*YOUR OBJECTIVE*
In the material below, how many lines contain "system"? Answer with the number alone.

*RECORDS FOR PROCESSING*
◆ ◆ ◆
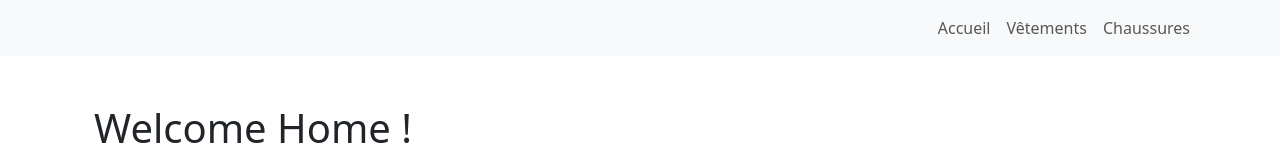
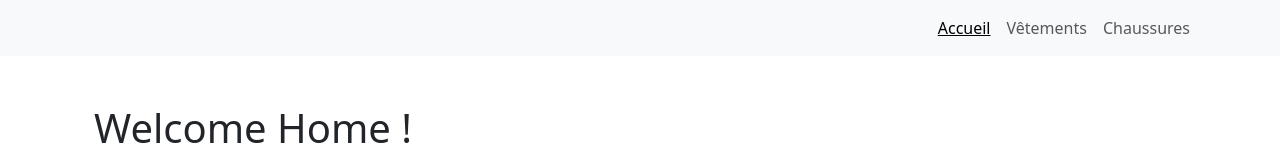
Before and after one commit to moonspark78/S9, a React (Vite) app in the folder react_auth-nav-app/: page / in a window 1280 px wide. Shown: the top 160 px of the page. Built offline with nearby package versions, Linux system fonts and the light colour scheme.

Commit message:
activite 6

```diff
--- /dev/null
+++ b/react_auth-nav-app/src/components/Header.css
@@ -0,0 +1,3 @@
+.nav-link.active {
+  text-decoration: underline;
+}
--- a/react_auth-nav-app/src/components/Header.jsx
+++ b/react_auth-nav-app/src/components/Header.jsx
@@ -1,5 +1,6 @@
 import { Navbar, Nav, Container } from "react-bootstrap";
-import { Link } from "react-router";
+import { NavLink } from "react-router";
+import "./Header.css";
 
 function Header() {
   return (
@@ -9,15 +10,28 @@ function Header() {
           <Navbar.Toggle aria-controls="basic-navbar-nav" />
           <Navbar.Collapse id="basic-navbar-nav">
             <Nav className="ms-auto">
-              <Nav.Link as={Link} to="/" className="cursor-pointer">
+              <Nav.Link
+                as={NavLink}
+                to="/"
+                className="cursor-pointer"
+                end
+              >
                 Accueil
               </Nav.Link>
 
-              <Nav.Link as={Link} to="/categorie/vetements" className="cursor-pointer">
+              <Nav.Link
+                as={NavLink}
+                to="/categorie/vetements"
+                className="cursor-pointer"
+              >
                 Vêtements
               </Nav.Link>
 
-              <Nav.Link as={Link} to="/categorie/chaussures" className="cursor-pointer">
+              <Nav.Link
+                as={NavLink}
+                to="/categorie/chaussures"
+                className="cursor-pointer"
+              >
                 Chaussures
               </Nav.Link>
             </Nav>
```
Also changed, not shown: react_auth-nav-app/src/components/._Header.jsx (deleted).
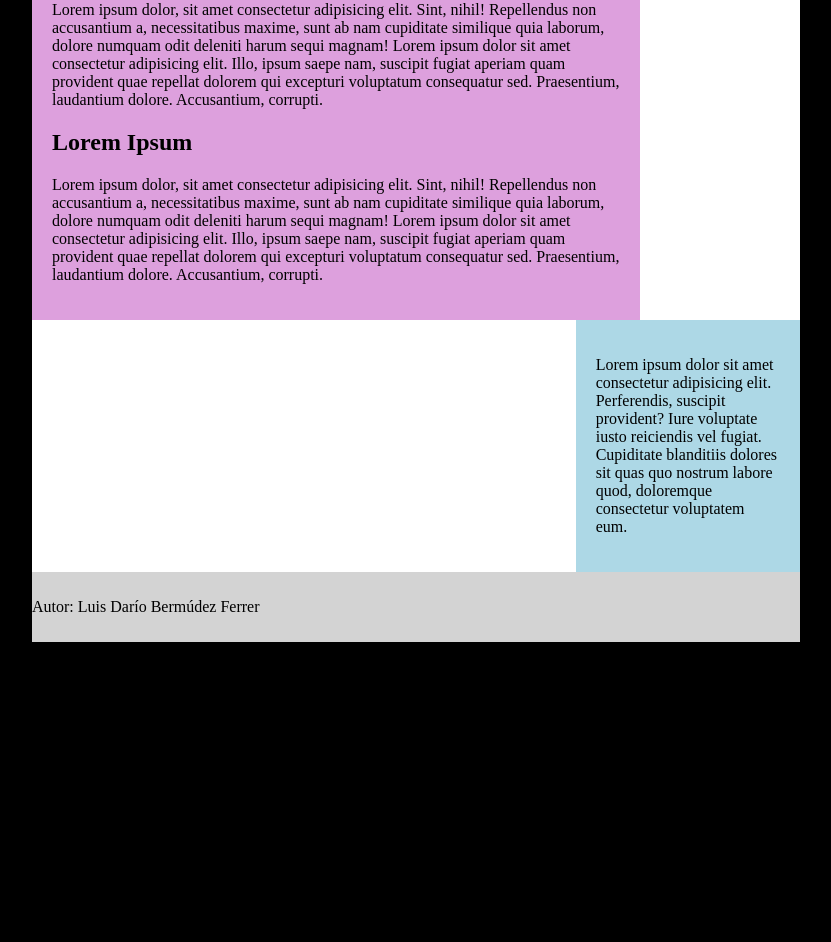
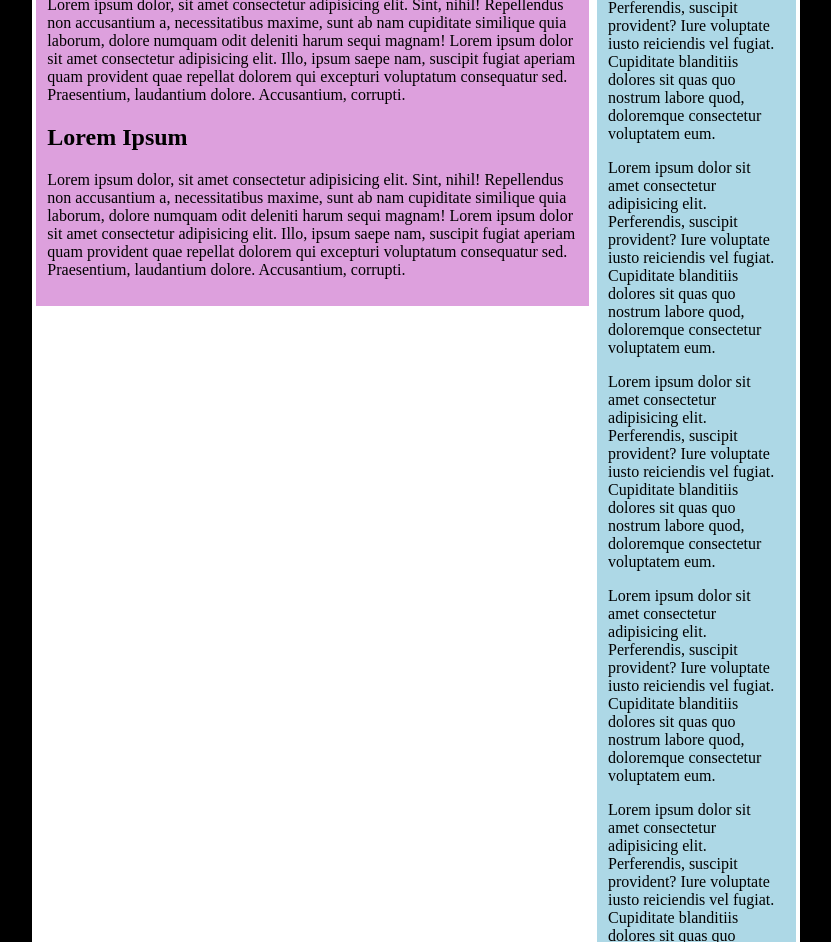
Before and after one commit to dariob2190/LMSGI, a plain HTML site: page EjerciciosCSS/Ejercicio9/Ejercicio9.html in a window 1280 px wide. Shown: the part 226-1168 px from the top of the page, without its empty margins (224-1055 px from the left). Before the commit the page ends 868 px from the top, so only its background shows below. Drawn offline with Linux system fonts and the light colour scheme.

Commit message:
Add files via upload

```diff
--- a/EjerciciosCSS/Ejercicio9/Ejercicio9.html
+++ b/EjerciciosCSS/Ejercicio9/Ejercicio9.html
@@ -28,6 +28,10 @@
 
             <div class="columna-derecha">
                 <p>Lorem ipsum dolor sit amet consectetur adipisicing elit. Perferendis, suscipit provident? Iure voluptate iusto reiciendis vel fugiat. Cupiditate blanditiis dolores sit quas quo nostrum labore quod, doloremque consectetur voluptatem eum.</p>
+                <p>Lorem ipsum dolor sit amet consectetur adipisicing elit. Perferendis, suscipit provident? Iure voluptate iusto reiciendis vel fugiat. Cupiditate blanditiis dolores sit quas quo nostrum labore quod, doloremque consectetur voluptatem eum.</p>
+                <p>Lorem ipsum dolor sit amet consectetur adipisicing elit. Perferendis, suscipit provident? Iure voluptate iusto reiciendis vel fugiat. Cupiditate blanditiis dolores sit quas quo nostrum labore quod, doloremque consectetur voluptatem eum.</p>
+                <p>Lorem ipsum dolor sit amet consectetur adipisicing elit. Perferendis, suscipit provident? Iure voluptate iusto reiciendis vel fugiat. Cupiditate blanditiis dolores sit quas quo nostrum labore quod, doloremque consectetur voluptatem eum.</p>
+                <p>Lorem ipsum dolor sit amet consectetur adipisicing elit. Perferendis, suscipit provident? Iure voluptate iusto reiciendis vel fugiat. Cupiditate blanditiis dolores sit quas quo nostrum labore quod, doloremque consectetur voluptatem eum.</p>
             </div>
         </div>
 
--- a/EjerciciosCSS/Ejercicio9/style.css
+++ b/EjerciciosCSS/Ejercicio9/style.css
@@ -11,7 +11,7 @@ body {
 
 .cabecera {
     background-color: orange;
-    padding: 20px 0;
+    padding: 20px 30px;
     position: relative;
 }
 
@@ -19,7 +19,7 @@ body {
     position: absolute;
     top: 10px;
     right: 10px;
-    height: 200px;
+    height: 100px;
 }
 
 .contenido {
@@ -27,22 +27,24 @@ body {
 }
 
 .columna-izquierda {
-    width: 74%;
+    width: 69%;
     background-color: plum;
-    padding: 20px;
+    padding: 1.5%;
     float: left;
+    margin: 0.5%;
 }
 
 .columna-derecha {
-    width: 24%;
+    width: 23%;
     background-color: lightblue;
-    padding: 20px;
+    padding: 1.5%;
     float: right;
+    margin: 0.5%;
 }
 
 .pie {
     clear: both;
     background-color: lightgray;
-    padding: 10px 0;
+    padding: 10px 30px;
     margin-top: 20px;
 }
```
◆ ◆ ◆
*REPLY TO THE TASK*
2